***** EXCERPTED RECORDS

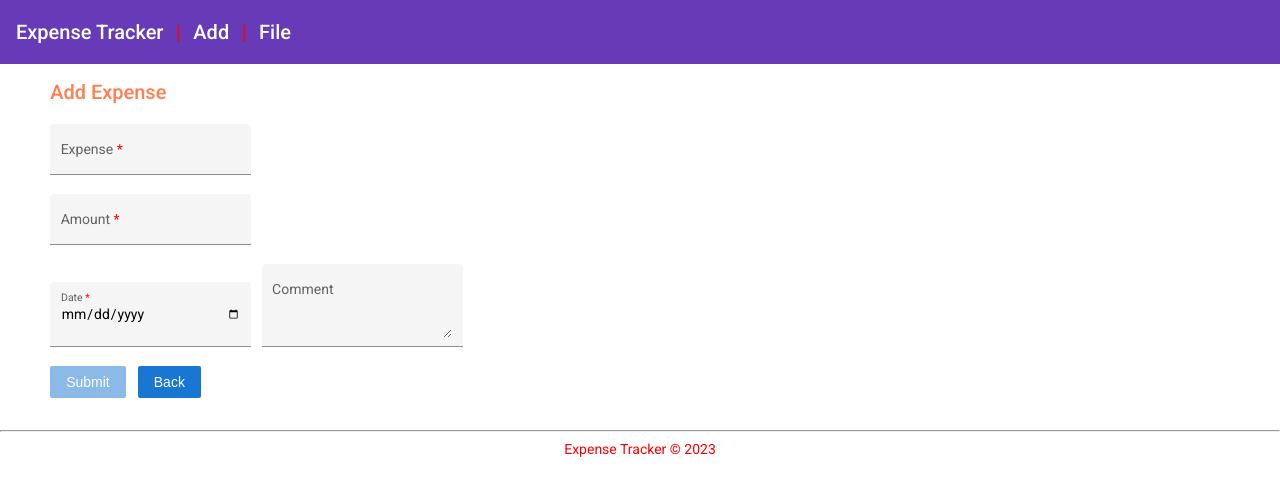
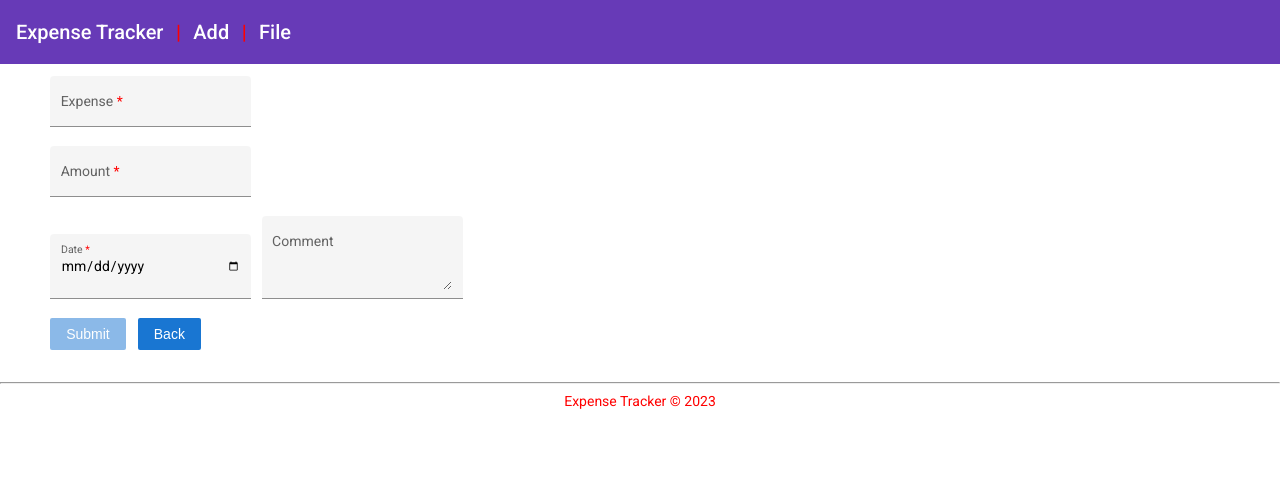
Before and after one commit to giri-webcodes/expense-tracker-webapp, an Angular app: page /add in a window 1280 px wide. Shown: the top 494 px of the page. Built offline with nearby package versions, Linux system fonts and the light colour scheme.

Commit message:
Update add.component.html

```diff
--- a/src/app/add/add.component.html
+++ b/src/app/add/add.component.html
@@ -1,6 +1,5 @@
 <div id="addContainer">
 <form [formGroup]="expenseForm" (ngSubmit)="onSubmit()">
-    <h2>Add Expense</h2>
 
             <mat-form-field appearance="fill">
                 <mat-label>Expense</mat-label>
```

**********

▸ PROBLEM TO WORK ON: From the first line to the last, retype the data above exactly, but not its images.

▸ SOLUTION TO THIS TASK:
Before and after one commit to giri-webcodes/expense-tracker-webapp, an Angular app: page /add in a window 1280 px wide. Shown: the top 494 px of the page. Built offline with nearby package versions, Linux system fonts and the light colour scheme.

Commit message:
Update add.component.html

```diff
--- a/src/app/add/add.component.html
+++ b/src/app/add/add.component.html
@@ -1,6 +1,5 @@
 <div id="addContainer">
 <form [formGroup]="expenseForm" (ngSubmit)="onSubmit()">
-    <h2>Add Expense</h2>
 
             <mat-form-field appearance="fill">
                 <mat-label>Expense</mat-label>
```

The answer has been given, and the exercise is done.